And location info gets around. The first time I saw my home address on Facebook, I jumped—because I never posted it there. Then I realized it was because I had signed up for Whrrl. Like many other geosocial applications, Whrrl lets you cross-post to the microblogging platform Twitter. Twitter, in turn, gets piped to all sorts of other places. So when I updated my location in Whrrl, the message leaped first to Twitter and then to Facebook and FriendFeed before landing on my blog, where Google indexed it. By updating one small app on my iPhone, I had left a giant geotagged footprint across the Web.

A few days later I had another disturbing realization. It’s a Tuesday and I’m blowing off a work meeting in favor of a bike ride through Golden Gate Park (37.771558 °N, 122.454478 °W). Suddenly it hits me—since I would later post my route online with the date and time, I would be just a Google search (“Mat Honan Tuesday noon”) away from getting busted. I’m a freelancer, and these are trying economic times. I can’t afford to have the Internet ratting me out like that.
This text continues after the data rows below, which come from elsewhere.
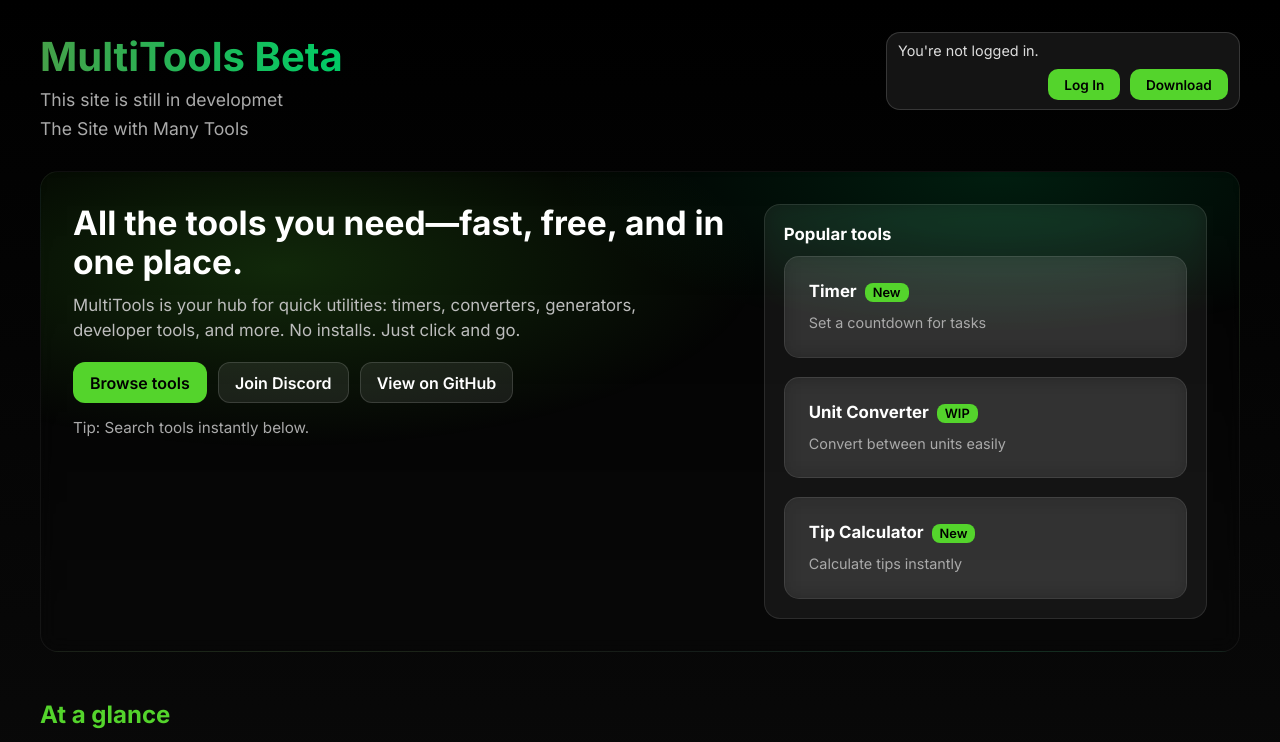
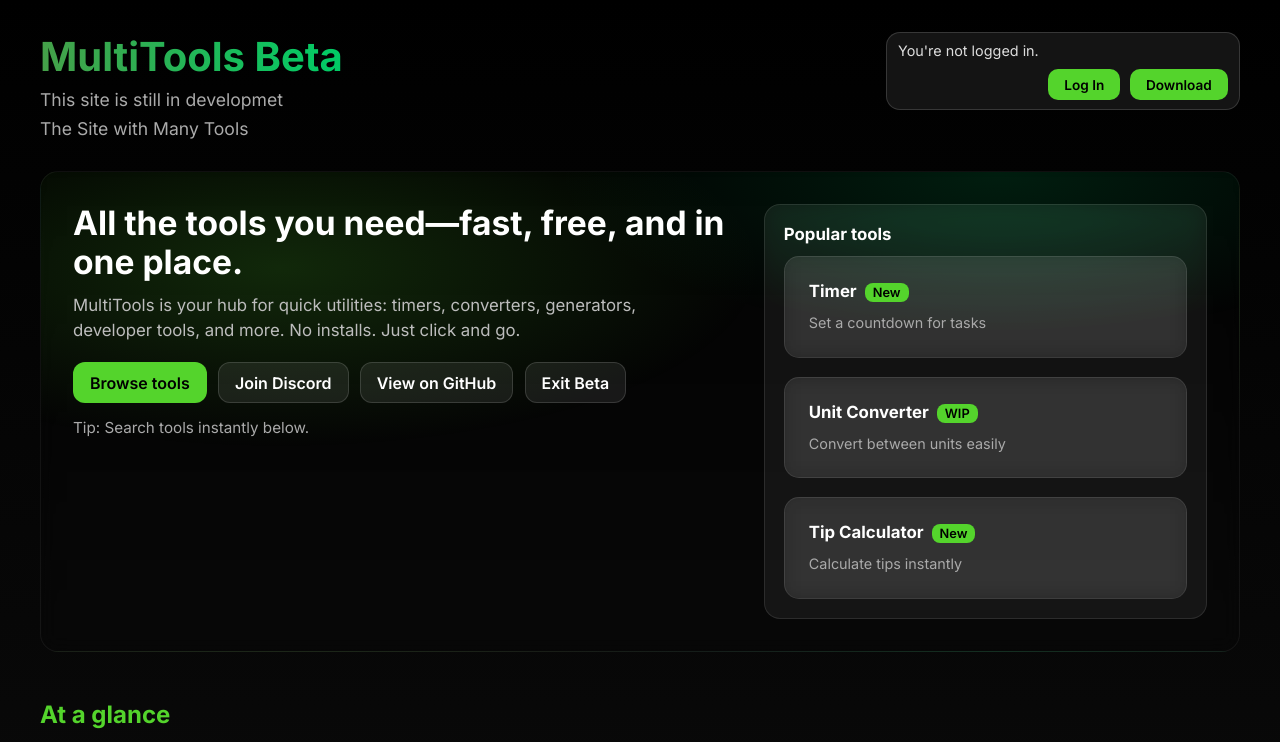
Before and after one commit to Stelio1234/MultiTools-Beta, a plain HTML site: page index.html in a window 1280 px wide. Shown: the top 742 px of the page. Drawn offline with Linux system fonts and the light colour scheme; no server answers.

Commit message:
Update index.html

```diff
--- a/index.html
+++ b/index.html
@@ -3,7 +3,7 @@
 <head>
   <meta charset="UTF-8" />
   <meta name="viewport" content="width=device-width, initial-scale=1" />
-  <title>MultiTools</title>
+  <title>MultiTools Beta</title>
   <link rel="icon" type="image/x-icon" href="/images/MultiTools.jpg" />
   <meta name="theme-color" content="#45a049" />
   <link rel="manifest" href="manifest.json" />
@@ -509,6 +509,7 @@
             <a class="btn btn-primary" href="#tools">Browse tools</a>
             <a class="btn" href="https://discord.gg/ESWhAhR5Pp" target="_blank" rel="noopener">Join Discord</a>
             <a class="btn" href="https://github.com/Stelio1234/MultiTools" target="_blank" rel="noopener">View on GitHub</a>
+            <a class="btn" href="https://themultitools.xyz" target="_blank" rel="noopener">Exit Beta</a>
           </div>
 
           <p class="muted" style="margin-top: 0.9rem; font-size: 0.95rem;">
```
To learn how to deal with this new openness….

And the punch line:

And that’s when it hit me: I had gained better location awareness but was losing my sense of place. Sure, with the proper social filters, location awareness needn’t be invasive or creepy. But it can be isolating. Even as we gradually digitize our environment, we should remember to look around the old-fashioned way. I took a deep breath, pulled back onto the highway, and drove home—directed by the Google Maps app on my iPhone, of course. And I didn’t get lost once.

Continue reading at Wired . . .